(Records shown Opens)

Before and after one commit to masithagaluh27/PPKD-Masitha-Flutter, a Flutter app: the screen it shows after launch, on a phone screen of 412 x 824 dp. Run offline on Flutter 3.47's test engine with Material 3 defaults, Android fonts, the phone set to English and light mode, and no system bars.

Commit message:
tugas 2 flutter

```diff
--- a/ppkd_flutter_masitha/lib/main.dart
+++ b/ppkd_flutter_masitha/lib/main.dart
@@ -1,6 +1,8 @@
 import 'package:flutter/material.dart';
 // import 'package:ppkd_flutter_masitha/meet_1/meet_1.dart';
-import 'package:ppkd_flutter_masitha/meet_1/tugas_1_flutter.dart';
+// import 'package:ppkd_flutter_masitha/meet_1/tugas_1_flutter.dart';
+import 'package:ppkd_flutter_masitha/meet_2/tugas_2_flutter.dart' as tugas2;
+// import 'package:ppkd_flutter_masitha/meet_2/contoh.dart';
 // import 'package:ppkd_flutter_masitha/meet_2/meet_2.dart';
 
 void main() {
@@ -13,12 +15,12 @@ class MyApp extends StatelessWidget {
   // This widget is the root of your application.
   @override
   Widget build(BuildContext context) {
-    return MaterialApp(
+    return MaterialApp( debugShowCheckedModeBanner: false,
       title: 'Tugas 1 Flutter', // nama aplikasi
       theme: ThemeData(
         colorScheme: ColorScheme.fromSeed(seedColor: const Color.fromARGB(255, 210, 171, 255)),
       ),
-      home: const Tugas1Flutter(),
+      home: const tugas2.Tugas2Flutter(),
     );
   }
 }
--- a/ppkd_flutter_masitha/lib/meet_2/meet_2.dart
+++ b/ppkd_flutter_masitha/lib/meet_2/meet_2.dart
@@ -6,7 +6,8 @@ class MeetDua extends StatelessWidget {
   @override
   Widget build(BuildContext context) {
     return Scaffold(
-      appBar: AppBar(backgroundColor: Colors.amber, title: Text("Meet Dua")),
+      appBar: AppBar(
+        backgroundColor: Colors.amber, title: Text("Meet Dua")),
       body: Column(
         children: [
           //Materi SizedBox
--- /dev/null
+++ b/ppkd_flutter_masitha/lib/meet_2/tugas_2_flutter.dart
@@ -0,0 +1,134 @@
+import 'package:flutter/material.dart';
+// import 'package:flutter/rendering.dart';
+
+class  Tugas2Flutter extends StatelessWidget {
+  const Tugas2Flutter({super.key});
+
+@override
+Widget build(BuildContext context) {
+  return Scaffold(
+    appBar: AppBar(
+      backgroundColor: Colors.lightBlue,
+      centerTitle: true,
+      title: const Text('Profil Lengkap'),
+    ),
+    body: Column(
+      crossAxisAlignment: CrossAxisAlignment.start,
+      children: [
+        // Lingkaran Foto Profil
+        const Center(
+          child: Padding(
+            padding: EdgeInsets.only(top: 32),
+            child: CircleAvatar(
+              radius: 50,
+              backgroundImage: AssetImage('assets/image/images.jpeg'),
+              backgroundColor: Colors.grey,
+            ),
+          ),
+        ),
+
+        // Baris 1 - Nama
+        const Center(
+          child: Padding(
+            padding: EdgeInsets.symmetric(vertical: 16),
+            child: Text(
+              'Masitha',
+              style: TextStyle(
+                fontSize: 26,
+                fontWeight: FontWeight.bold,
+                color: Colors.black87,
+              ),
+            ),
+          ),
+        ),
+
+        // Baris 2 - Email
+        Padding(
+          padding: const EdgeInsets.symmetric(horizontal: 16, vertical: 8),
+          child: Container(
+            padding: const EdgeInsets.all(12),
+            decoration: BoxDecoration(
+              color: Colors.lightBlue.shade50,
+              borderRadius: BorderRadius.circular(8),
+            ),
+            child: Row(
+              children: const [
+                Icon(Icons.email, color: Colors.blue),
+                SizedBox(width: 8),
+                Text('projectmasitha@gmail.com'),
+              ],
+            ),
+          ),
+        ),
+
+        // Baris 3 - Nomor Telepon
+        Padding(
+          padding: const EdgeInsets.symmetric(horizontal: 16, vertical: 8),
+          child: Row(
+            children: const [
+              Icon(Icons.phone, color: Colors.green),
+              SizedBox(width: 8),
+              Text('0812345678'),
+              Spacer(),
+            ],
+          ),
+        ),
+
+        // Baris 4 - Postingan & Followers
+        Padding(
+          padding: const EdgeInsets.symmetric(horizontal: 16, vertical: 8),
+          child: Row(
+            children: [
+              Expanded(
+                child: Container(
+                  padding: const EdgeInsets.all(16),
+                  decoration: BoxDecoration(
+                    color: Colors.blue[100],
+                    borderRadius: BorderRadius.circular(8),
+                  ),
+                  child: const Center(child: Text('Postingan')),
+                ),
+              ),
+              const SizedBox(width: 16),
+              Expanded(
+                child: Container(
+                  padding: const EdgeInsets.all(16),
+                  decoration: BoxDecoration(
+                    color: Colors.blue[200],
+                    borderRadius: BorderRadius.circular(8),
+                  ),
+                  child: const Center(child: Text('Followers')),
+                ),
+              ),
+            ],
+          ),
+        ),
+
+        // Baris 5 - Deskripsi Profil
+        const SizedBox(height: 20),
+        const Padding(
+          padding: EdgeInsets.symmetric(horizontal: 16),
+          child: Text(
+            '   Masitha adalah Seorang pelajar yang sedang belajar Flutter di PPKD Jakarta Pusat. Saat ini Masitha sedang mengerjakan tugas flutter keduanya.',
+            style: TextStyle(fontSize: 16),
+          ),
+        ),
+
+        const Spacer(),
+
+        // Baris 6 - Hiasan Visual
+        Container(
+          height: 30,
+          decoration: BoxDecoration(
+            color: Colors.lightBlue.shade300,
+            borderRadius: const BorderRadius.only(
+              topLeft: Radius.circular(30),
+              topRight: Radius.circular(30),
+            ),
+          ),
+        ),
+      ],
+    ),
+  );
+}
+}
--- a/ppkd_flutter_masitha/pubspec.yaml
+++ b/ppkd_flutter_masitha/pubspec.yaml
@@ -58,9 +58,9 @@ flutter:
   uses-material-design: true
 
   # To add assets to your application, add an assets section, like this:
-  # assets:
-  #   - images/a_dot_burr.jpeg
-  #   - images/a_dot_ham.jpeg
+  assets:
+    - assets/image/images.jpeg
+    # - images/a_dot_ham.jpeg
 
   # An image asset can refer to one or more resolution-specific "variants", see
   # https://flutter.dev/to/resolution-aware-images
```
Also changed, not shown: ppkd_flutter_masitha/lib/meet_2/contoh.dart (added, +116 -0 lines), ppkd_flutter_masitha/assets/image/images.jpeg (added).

(Records shown Closes)

Aim of the exercise: Search the records for the word "backgroundColor" and copy out every line that holds it.

Response to the exercise:
-      appBar: AppBar(backgroundColor: Colors.amber, title: Text("Meet Dua")),
+        backgroundColor: Colors.amber, title: Text("Meet Dua")),
+      backgroundColor: Colors.lightBlue,
+              backgroundColor: Colors.grey,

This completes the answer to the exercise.